Why business people hate discovery
There are basically two reasons, one of them has to do with mindset and the other one has to do with the discovery process.
The one that has to do with mindset is clear when we hear phrases like “Why do you want to do a discovery? I’m the business person so I’m the person that understands the most about our business problems/needs and how to solve them. You just have to implement what I say”.
Sometimes this aversion is rooted in the “business demands => technology implements” mindset that I mentioned earlier. This was how things were made in the past, without any need for discovery, because “business people are the ones interacting with customers so they always know what is best for the customers”.
However, most frequently this aversion to the discovery process is motivated by the business person’s past experiences where the discovery process was too long. The business person needs the solution to his problems implemented as quickly as possible, so she can benefit from the results that this demand may generate. The business person can’t afford lengthy discovery processes.
It’s very difficult, but not impossible to change this mindset. It requires patience and repetition:
- Ask why: by asking why the business person is demanding the implementation of a certain feature, we have the opportunity to show this person a very simple discovery tactic that helps both the product manager and the business person to find other solutions hypotheses to the problem. We change to a discovery mode without using the word discovery. After a few times applying this tactic, we can mention to the person that understanding the why of a certain demand, generating solution hypotheses, and testing these solution hypotheses is the process of discovery and it’s based on the product manager and the product development team needs to find the easiest and quick to implement the solution.
- Learn about the business: sometimes the business person believes that she knows more about the business than the product manager. This normally happens when a new product manager joins a company and still doesn’t know much about its business.
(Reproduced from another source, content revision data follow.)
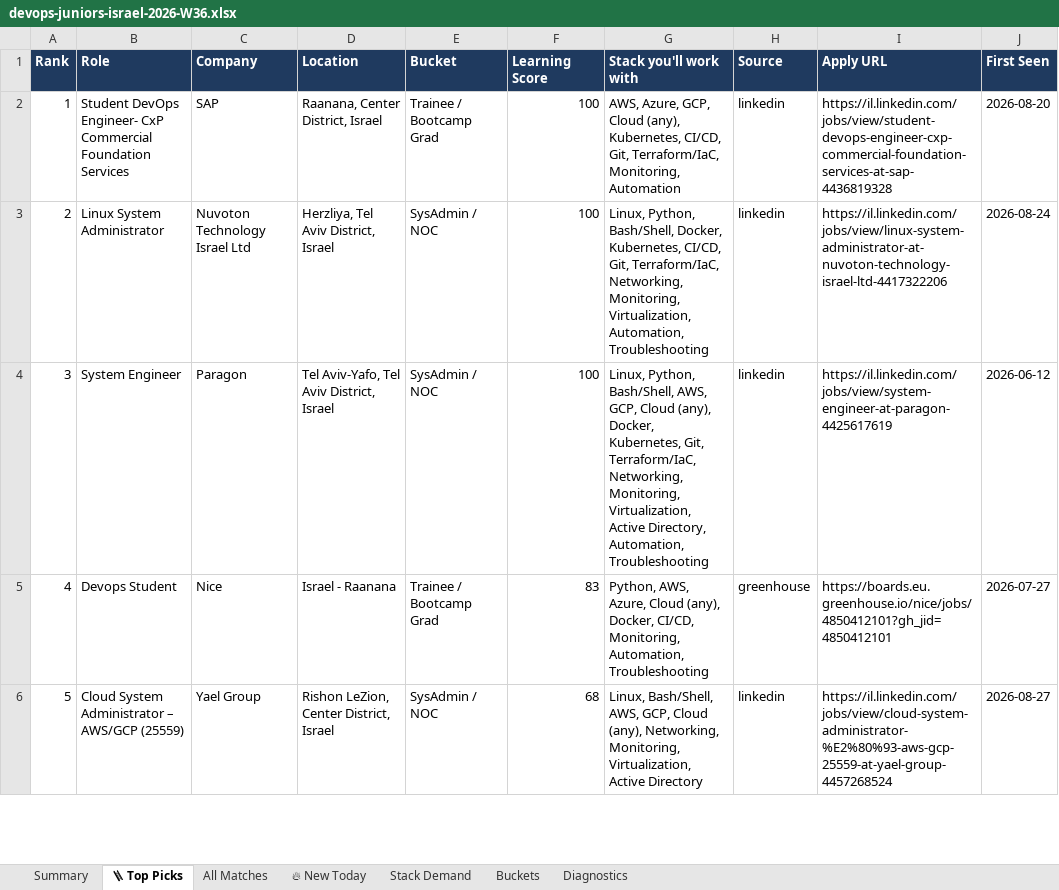
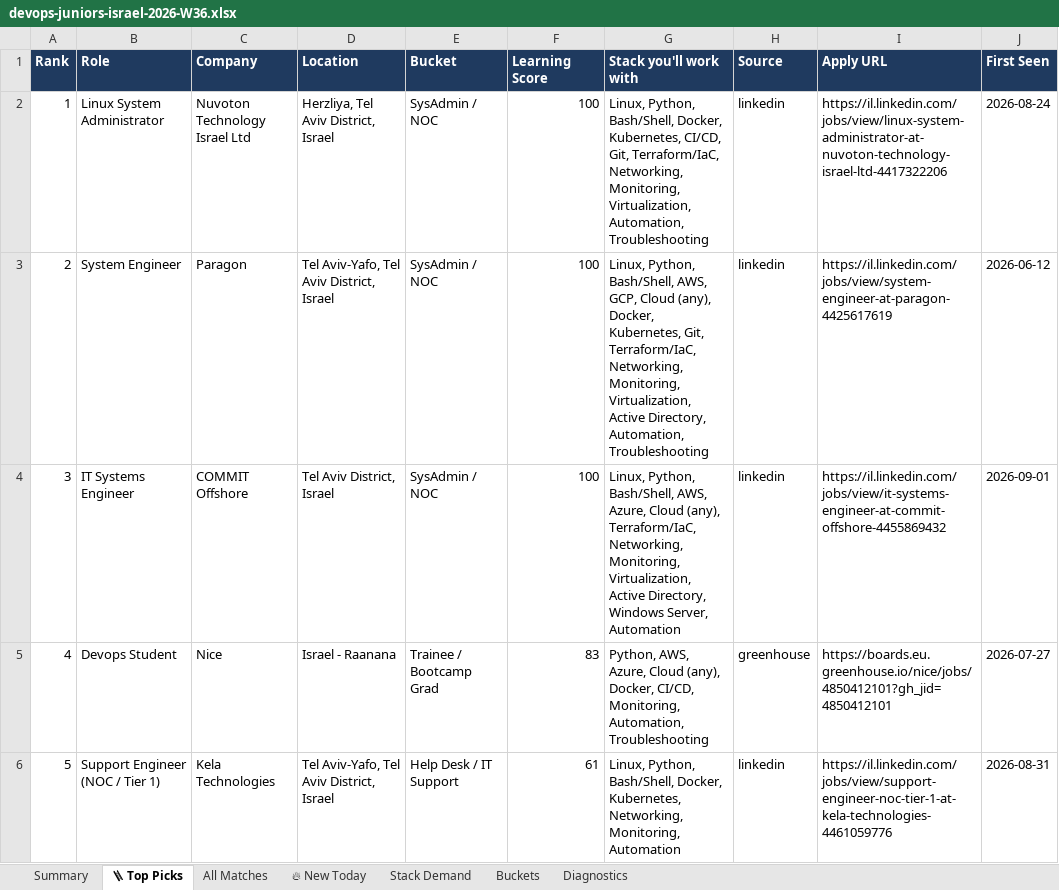
Before and after one commit to OrelBello/devops-market-data, an Excel workbook: reports/devops-juniors-israel-2026-W36.xlsx, sheet 🪜 Top Picks, drawn as a sheet; only a part is shown; values as stored, in another font and other column widths than the file's, no borders; the diff covers the shown part only; the diff names each change by its address in the sheet, - before the commit and + after, or states it on an @@ line.

```diff
--- a/reports/devops-juniors-israel-2026-W36.xlsx (sheet 🪜 Top Picks)
+++ b/reports/devops-juniors-israel-2026-W36.xlsx (sheet 🪜 Top Picks)
-B2 (Role): Student DevOps Engineer- CxP Commercial Foundation Services
+B2 (Role): Linux System Administrator
-C2 (Company): SAP
+C2 (Company): Nuvoton Technology Israel Ltd
-D2 (Location): Raanana, Center District, Israel
+D2 (Location): Herzliya, Tel Aviv District, Israel
-E2 (Bucket): Trainee / Bootcamp Grad
+E2 (Bucket): SysAdmin / NOC
-G2 (Stack you'll work with): AWS, Azure, GCP, Cloud (any), Kubernetes, CI/CD, Git, Terraform/IaC, Monitoring, Automation
+G2 (Stack you'll work with): Linux, Python, Bash/Shell, Docker, Kubernetes, CI/CD, Git, Terraform/IaC, Networking, Monitoring, Virtualization, Automation, Troubleshooting
-I2 (Apply URL): https://il.linkedin.com/jobs/view/student-devops-engineer-cxp-commercial-foundation-services-at-sap-4436819328
+I2 (Apply URL): https://il.linkedin.com/jobs/view/linux-system-administrator-at-nuvoton-technology-israel-ltd-4417322206
-J2 (First Seen): 2026-08-20
+J2 (First Seen): 2026-08-24
-B3 (Role): Linux System Administrator
+B3 (Role): System Engineer
-C3 (Company): Nuvoton Technology Israel Ltd
+C3 (Company): Paragon
-D3 (Location): Herzliya, Tel Aviv District, Israel
+D3 (Location): Tel Aviv-Yafo, Tel Aviv District, Israel
-G3 (Stack you'll work with): …Python, Bash/Shell, Docker, Kubernetes, CI/CD, Git, Terraform/IaC, Networking, Monitoring, Virtualization, Automation, Troubleshooting
+G3 (Stack you'll work with): …Python, Bash/Shell, AWS, GCP, Cloud (any), Docker, Kubernetes, Git, Terraform/IaC, Networking, Monitoring, Virtualization, Active Directory, Automation, Troubleshooting
-I3 (Apply URL): https://il.linkedin.com/jobs/view/linux-system-administrator-at-nuvoton-technology-israel-ltd-4417322206
+I3 (Apply URL): https://il.linkedin.com/jobs/view/system-engineer-at-paragon-4425617619
-J3 (First Seen): 2026-08-24
+J3 (First Seen): 2026-06-12
-B4 (Role): System Engineer
+B4 (Role): IT Systems Engineer
-C4 (Company): Paragon
+C4 (Company): COMMIT Offshore
-D4 (Location): Tel Aviv-Yafo, Tel Aviv District, Israel
+D4 (Location): Tel Aviv District, Israel
-G4 (Stack you'll work with): …Bash/Shell, AWS, GCP, Cloud (any), Docker, Kubernetes, Git, Terraform/IaC, Networking, Monitoring, Virtualization, Active Directory, Automation, Troubleshooting
+G4 (Stack you'll work with): …Bash/Shell, AWS, Azure, Cloud (any), Terraform/IaC, Networking, Monitoring, Virtualization, Active Directory, Windows Server, Automation
-I4 (Apply URL): https://il.linkedin.com/jobs/view/system-engineer-at-paragon-4425617619
+I4 (Apply URL): https://il.linkedin.com/jobs/view/it-systems-engineer-at-commit-offshore-4455869432
-J4 (First Seen): 2026-06-12
+J4 (First Seen): 2026-09-01
-B6 (Role): Cloud System Administrator – AWS/GCP (25559)
+B6 (Role): Support Engineer (NOC / Tier 1)
-C6 (Company): Yael Group
+C6 (Company): Kela Technologies
-D6 (Location): Rishon LeZion, Center District, Israel
+D6 (Location): Tel Aviv-Yafo, Tel Aviv District, Israel
-E6 (Bucket): SysAdmin / NOC
+E6 (Bucket): Help Desk / IT Support
-F6 (Learning Score): 68
+F6 (Learning Score): 61
-G6 (Stack you'll work with): Linux, Bash/Shell, AWS, GCP, Cloud (any), Networking, Monitoring, Virtualization, Active Directory
+G6 (Stack you'll work with): Linux, Python, Bash/Shell, Docker, Kubernetes, Networking, Monitoring, Automation
-I6 (Apply URL): https://il.linkedin.com/jobs/view/cloud-system-administrator-%E2%80%93-aws-gcp-25559-at-yael-group-4457268524
+I6 (Apply URL): https://il.linkedin.com/jobs/view/support-engineer-noc-tier-1-at-kela-technologies-4461059776
-J6 (First Seen): 2026-08-27
+J6 (First Seen): 2026-08-31
```
Also changed, not shown: 135 edited cells elsewhere in this sheet, sheet All Matches, sheet 🔥 New Today, sheet Stack Demand, sheet Summary, sheet Buckets, sheet Diagnostics, reports/devops-jobs-israel-2026-W36.xlsx, 12 other files.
To solve this perception from the business person, the product manager needs to find ways to learn about the business as quickly as possible. Talk to business people, talk to customers, read about the business, attend short-term courses about the business, and go to conferences about the business topic. Product managers need to understand the business in order to discuss business issues with the business person.
- Shorten the discovery process: sometimes discoveries take quite long. A few weeks, one month, more than one month. Meanwhile, the business person has a problem that needs a solution as quickly as possible so she can benefit from the expected outcome that the solution of the problem may generate. This happens especially when the discovery process is focused only on the problem discovery. If the product manager is able to cycle fast between problem discovery and solution discovery, the business person may see the product development team working sooner rather than later on a solution hypothesis for the problem and may have her expectations for a solution calmed down.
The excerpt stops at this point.